We share one last kiss, though it’s quick and his arms never leave his sides until he has to reach for his shirt and head out the door.

Too bad he was never found.



Sarah is a freelance writer and psychology major at Oberlin looking to specialize in clinical psychotherapy. She enjoys swimming, archery, tarot reading, anime/cartoons, writing, reading, and role playing. You can read more of her writing blog, .

Spoken Word Wednesday featuring Alyestal Hamilton


"God Given Name"

Alyestal Hamilton



Alyestal Hamilton is an emerging poet from Brampton, Canada. Her most recent publication can be found in the “Time” issue of BLACKBERRY: a magazine. Through her poetry she hopes that she will be able to express not only the deepest thoughts of her heart, but touch the hearts of others.


"God Given Name"


My hair may be my crown of glory but my name is my inheritance

The wealth of my inheritance is carried in the crevices of the curves of the typography of

those who construct the makings of me

Like a shadow, inheritance follows my name around as it gets passed down from one

generation skipping the next delivered to me


What will I do with my inheritance?

I don’t really know


But I do know that I am tired

I am tired of other people asking me to iron out my name for them

Ironing out the three creases that come together and identify me

When all my name really identifies is that it is too large to be contained by a small mind

And too cumbersome for a lazy tongue to maneuver over


Although no suggestion box existed suggestions continued to roll in

With requests that my name be shortened if I would like to fit in

So for the sake of conversation I succumbed to that temptation


But today I say no more

No longer will I be accepting alternatives to my name

For I am not a thesaurus and have no synonyms


I do not know who you are addressing

Suppressing my blessing by guessing at the sounds and reaching for alternatives

All because you claim that my name is just too hard

Well I think you are just too lazy

And you don’t really want to know me

Because then you would be required to know how to say my name properly


No longer will I be like Theo

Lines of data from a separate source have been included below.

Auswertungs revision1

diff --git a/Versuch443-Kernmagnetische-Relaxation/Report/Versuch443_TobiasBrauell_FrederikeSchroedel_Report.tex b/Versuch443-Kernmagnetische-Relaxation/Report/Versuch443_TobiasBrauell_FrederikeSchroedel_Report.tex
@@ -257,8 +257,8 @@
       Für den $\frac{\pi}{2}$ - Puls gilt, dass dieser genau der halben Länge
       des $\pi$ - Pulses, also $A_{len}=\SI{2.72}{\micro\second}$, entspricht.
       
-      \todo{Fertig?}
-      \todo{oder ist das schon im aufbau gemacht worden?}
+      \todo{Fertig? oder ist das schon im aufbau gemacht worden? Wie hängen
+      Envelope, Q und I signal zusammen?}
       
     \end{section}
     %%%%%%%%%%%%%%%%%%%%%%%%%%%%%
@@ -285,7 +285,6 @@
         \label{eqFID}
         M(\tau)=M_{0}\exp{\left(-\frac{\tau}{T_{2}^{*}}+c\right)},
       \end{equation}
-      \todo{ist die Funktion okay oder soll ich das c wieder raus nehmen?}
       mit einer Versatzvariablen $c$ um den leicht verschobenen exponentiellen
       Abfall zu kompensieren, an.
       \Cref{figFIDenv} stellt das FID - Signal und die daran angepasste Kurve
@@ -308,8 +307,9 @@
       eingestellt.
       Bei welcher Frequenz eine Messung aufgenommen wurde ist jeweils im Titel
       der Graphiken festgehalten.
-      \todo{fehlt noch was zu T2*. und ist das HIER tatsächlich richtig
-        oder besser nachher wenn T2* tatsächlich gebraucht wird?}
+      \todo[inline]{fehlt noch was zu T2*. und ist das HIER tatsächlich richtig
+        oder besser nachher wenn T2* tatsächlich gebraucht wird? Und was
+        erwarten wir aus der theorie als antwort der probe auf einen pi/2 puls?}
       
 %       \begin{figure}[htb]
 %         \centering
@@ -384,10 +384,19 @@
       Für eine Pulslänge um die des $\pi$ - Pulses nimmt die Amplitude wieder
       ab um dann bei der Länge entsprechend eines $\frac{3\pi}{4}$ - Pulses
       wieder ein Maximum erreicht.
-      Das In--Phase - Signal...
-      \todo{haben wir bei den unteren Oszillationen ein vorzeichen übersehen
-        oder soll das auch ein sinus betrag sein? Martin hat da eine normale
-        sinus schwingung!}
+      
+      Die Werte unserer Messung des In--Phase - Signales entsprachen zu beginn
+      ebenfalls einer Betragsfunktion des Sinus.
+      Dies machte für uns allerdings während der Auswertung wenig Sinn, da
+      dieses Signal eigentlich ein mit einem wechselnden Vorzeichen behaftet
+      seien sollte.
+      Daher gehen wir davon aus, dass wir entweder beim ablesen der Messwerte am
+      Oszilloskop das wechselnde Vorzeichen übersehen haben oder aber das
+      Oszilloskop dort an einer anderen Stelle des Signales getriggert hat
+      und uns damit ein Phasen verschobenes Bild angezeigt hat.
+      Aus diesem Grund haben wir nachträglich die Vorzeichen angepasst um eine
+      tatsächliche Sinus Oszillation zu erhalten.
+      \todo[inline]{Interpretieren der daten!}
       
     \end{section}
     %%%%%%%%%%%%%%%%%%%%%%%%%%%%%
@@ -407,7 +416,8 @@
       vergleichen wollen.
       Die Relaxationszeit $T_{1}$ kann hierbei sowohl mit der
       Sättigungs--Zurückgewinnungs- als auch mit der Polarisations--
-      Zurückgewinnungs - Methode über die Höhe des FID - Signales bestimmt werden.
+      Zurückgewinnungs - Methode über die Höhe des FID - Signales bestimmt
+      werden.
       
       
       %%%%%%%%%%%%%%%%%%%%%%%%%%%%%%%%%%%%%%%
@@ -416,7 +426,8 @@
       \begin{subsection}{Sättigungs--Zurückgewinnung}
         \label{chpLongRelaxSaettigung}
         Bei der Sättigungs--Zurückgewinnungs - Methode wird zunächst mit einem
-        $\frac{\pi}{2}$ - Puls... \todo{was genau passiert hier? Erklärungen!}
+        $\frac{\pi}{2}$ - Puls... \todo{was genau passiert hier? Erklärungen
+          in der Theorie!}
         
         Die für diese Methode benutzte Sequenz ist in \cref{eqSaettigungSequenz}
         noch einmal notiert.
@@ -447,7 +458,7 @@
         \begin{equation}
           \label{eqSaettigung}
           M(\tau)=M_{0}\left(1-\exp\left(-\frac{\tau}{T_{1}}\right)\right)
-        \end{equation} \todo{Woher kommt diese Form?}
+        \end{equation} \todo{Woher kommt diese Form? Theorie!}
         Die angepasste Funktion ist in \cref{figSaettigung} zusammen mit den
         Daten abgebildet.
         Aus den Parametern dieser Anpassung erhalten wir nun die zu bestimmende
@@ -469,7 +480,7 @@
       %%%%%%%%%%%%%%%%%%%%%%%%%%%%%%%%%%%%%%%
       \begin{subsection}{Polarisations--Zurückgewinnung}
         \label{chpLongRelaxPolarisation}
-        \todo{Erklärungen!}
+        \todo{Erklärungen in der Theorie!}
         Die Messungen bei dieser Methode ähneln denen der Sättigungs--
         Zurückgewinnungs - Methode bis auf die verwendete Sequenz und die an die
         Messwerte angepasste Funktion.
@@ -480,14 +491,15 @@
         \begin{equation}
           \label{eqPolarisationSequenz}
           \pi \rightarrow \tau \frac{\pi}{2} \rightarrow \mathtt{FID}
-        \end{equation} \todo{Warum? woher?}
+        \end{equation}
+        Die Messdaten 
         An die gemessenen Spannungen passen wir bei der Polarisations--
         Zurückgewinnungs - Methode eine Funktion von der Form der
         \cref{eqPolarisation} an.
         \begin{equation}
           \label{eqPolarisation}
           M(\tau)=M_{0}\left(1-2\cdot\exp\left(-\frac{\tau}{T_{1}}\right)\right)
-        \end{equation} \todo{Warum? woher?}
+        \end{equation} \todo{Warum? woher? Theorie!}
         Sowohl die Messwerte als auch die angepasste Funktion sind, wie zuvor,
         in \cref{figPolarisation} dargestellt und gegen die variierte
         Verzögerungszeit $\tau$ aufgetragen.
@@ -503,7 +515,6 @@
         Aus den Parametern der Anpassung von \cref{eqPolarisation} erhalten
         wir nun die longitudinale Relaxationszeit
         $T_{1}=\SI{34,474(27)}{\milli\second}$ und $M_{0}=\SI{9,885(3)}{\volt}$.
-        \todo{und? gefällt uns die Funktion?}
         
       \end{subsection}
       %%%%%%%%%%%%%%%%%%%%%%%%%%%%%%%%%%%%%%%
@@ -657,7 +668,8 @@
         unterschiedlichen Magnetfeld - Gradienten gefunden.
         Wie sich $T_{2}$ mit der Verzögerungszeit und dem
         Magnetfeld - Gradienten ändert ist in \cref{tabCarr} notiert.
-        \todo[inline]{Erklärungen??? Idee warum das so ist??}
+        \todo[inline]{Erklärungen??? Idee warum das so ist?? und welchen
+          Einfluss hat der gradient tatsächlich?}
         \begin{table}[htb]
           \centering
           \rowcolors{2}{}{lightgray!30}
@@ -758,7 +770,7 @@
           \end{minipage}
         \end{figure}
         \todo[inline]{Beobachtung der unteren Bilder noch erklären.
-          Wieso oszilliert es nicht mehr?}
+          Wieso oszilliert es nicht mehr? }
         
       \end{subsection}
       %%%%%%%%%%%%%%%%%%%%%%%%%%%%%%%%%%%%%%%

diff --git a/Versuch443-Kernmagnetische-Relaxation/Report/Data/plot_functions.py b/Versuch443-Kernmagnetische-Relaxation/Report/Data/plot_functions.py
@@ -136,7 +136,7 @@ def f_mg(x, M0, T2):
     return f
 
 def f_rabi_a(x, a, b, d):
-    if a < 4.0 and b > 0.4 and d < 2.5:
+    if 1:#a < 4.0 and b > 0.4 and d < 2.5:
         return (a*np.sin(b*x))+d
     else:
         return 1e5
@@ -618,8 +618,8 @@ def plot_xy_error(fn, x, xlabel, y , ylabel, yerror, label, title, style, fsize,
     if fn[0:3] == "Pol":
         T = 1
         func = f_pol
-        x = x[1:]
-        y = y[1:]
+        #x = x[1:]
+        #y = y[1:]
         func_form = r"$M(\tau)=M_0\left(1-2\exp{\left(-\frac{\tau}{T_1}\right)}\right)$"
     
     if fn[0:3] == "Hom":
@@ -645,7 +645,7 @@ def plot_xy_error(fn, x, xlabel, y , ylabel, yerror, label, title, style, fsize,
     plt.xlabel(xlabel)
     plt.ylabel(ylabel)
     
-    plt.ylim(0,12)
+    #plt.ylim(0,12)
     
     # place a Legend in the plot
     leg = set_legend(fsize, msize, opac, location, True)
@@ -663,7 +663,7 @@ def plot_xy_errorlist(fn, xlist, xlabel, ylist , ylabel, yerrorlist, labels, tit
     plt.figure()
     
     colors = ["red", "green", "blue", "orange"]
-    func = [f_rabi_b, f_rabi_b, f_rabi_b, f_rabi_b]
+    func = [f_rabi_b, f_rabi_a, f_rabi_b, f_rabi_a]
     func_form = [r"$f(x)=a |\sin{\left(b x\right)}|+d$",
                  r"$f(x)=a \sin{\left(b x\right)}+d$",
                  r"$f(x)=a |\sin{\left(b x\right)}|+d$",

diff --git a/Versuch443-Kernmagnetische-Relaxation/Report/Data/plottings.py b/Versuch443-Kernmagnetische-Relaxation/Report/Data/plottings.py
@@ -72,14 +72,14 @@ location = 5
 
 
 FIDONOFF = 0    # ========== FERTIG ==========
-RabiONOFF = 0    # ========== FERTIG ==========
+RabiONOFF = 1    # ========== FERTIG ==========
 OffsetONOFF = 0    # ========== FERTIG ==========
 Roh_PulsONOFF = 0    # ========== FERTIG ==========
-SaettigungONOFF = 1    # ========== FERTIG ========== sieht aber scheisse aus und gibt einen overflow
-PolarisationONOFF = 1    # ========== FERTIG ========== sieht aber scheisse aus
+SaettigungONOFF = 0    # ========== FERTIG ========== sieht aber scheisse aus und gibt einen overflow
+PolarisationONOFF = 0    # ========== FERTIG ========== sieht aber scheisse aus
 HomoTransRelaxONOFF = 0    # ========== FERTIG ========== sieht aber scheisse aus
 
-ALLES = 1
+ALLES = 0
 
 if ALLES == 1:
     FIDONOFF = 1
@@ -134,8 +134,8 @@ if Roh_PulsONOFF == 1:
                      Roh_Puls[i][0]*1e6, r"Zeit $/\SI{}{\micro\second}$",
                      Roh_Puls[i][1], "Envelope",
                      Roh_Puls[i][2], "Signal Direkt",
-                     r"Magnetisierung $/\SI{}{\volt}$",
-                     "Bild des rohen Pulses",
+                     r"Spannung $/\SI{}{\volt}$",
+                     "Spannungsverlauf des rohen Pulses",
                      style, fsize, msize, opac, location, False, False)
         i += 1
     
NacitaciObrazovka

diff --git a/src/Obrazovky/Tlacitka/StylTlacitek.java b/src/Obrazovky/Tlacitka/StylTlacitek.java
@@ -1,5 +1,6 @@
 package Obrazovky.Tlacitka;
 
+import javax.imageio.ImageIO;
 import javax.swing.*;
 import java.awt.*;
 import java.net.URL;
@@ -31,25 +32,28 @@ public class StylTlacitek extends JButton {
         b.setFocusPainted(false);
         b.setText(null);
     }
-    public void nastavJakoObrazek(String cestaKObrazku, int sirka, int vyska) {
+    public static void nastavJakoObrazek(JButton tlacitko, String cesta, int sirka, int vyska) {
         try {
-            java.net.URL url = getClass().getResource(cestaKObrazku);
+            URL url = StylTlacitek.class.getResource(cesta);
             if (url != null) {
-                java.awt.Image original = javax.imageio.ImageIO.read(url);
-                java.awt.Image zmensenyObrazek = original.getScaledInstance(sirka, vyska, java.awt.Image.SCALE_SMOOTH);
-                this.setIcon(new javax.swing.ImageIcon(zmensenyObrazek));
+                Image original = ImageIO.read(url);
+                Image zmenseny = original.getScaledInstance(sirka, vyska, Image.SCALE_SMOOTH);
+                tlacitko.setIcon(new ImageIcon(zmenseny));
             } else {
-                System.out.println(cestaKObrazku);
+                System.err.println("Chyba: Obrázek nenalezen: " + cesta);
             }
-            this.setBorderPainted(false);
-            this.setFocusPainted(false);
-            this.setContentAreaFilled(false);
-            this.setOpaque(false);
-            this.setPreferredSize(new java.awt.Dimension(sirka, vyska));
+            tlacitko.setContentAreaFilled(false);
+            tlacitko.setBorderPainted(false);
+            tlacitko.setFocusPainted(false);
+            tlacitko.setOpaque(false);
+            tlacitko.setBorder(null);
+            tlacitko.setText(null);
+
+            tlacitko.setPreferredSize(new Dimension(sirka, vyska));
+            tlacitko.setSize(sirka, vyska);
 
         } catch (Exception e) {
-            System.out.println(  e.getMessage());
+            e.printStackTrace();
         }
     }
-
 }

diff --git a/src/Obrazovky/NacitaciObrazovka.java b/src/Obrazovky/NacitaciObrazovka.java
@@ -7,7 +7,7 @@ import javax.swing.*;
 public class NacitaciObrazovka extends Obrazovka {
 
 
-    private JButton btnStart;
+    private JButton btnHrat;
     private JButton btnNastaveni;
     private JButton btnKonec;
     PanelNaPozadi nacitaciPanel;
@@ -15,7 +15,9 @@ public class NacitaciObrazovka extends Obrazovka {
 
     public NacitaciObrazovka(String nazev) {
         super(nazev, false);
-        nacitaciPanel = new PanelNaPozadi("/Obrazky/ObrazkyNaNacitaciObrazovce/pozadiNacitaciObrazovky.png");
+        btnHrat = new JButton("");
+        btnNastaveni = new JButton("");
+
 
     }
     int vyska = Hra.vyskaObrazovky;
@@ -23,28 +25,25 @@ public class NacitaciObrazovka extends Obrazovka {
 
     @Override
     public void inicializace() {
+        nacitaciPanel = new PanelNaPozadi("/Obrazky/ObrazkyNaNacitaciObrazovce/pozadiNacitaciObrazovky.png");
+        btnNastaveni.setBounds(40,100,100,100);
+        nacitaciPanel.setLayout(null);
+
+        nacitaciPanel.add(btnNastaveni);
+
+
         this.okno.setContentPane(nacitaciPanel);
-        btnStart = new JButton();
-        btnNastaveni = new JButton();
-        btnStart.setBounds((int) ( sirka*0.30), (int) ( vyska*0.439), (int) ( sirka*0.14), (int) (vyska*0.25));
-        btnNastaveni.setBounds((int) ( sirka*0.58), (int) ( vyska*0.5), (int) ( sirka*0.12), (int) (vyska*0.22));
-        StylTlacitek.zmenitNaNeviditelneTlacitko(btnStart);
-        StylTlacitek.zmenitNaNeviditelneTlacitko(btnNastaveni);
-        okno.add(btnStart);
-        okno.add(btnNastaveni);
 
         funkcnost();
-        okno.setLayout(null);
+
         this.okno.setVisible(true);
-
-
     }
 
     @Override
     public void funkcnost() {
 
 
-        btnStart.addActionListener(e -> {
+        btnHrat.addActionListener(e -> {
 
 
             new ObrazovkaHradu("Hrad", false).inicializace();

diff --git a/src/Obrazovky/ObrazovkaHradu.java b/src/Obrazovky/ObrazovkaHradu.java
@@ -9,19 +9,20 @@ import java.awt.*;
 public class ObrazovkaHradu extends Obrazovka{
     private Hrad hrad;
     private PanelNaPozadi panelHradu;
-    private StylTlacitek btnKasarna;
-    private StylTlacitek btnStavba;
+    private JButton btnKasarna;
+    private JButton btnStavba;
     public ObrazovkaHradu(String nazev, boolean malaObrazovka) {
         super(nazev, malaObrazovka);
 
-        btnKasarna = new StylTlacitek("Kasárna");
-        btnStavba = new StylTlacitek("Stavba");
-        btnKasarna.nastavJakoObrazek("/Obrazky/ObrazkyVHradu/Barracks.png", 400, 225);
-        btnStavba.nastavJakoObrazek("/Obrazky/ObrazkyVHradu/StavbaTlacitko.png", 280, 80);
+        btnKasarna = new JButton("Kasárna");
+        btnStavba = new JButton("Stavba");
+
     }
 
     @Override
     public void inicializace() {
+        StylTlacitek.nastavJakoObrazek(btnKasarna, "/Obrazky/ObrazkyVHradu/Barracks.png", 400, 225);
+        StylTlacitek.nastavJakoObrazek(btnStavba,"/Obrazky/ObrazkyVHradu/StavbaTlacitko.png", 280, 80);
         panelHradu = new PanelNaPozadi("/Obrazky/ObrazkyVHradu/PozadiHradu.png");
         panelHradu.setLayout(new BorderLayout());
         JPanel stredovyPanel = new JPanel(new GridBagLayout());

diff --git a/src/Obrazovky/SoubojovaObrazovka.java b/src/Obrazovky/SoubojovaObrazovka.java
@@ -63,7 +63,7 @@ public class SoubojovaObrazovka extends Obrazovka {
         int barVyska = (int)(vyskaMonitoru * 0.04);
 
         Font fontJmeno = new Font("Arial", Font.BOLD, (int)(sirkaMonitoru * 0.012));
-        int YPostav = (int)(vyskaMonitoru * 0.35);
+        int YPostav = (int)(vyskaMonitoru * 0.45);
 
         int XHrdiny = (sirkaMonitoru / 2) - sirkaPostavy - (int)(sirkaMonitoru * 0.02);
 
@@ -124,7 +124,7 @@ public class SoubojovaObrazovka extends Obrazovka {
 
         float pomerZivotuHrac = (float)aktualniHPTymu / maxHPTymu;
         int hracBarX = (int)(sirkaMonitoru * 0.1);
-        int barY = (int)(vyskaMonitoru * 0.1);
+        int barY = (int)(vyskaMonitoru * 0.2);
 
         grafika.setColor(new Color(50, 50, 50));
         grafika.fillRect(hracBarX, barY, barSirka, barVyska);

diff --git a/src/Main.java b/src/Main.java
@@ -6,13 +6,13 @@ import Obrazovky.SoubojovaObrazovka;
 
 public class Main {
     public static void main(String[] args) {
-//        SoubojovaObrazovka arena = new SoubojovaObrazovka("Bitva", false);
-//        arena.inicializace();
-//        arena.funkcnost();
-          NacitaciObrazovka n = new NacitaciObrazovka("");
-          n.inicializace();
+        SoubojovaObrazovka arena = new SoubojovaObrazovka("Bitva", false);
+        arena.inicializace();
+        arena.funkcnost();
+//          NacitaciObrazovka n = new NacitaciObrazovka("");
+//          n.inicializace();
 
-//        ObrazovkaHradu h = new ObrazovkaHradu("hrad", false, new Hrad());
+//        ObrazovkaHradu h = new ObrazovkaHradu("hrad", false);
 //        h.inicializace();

Dressed in the wrong brands

Wearing shirts sewn by untrained hands

Methodically stitching strange patterns together

All the while one sleeve was longer than the other


And while they were struggling to say my name wrong

There were other names that I would be called

Like Oreo, and teacher’s pet, and whitewashed

But here’s the most innovative name of all

They began to call me Carlton.


Not Ashley

Not Will

And I have like totally heard like Hilary before

But hearing Carlton was pretty unusual

But I didn’t want to rock the boat

In fear that they may call me Aaliyah

So I said nothing

And became a participant in a mutilated reality

That perceived me as being nothing more than a white person with a deep tan


Too black to be white and too white to be black

These names were not formed on the basis of my personality

Yet the were placed as the basis of my identity

Placed as expectations of my behaviour to conformity

All the while stifling who I was truly meant to be


So when you say my name please state it correctly

For it connects me to my family lineage and ancestry

Connecting me to people I’ve never known before

Except through old photos and papa’s monologues


All I want is that you say my name right

It has a long sounding ‘e’ that comes after a silent ‘y’

Its only three syllables short and only eight letters long

And it’s the name that I’ve been called since the day that I was born

So I’m not Oreo, or teacher’s pet, or chick with the afro mane

Please call me Alyestal

My God given name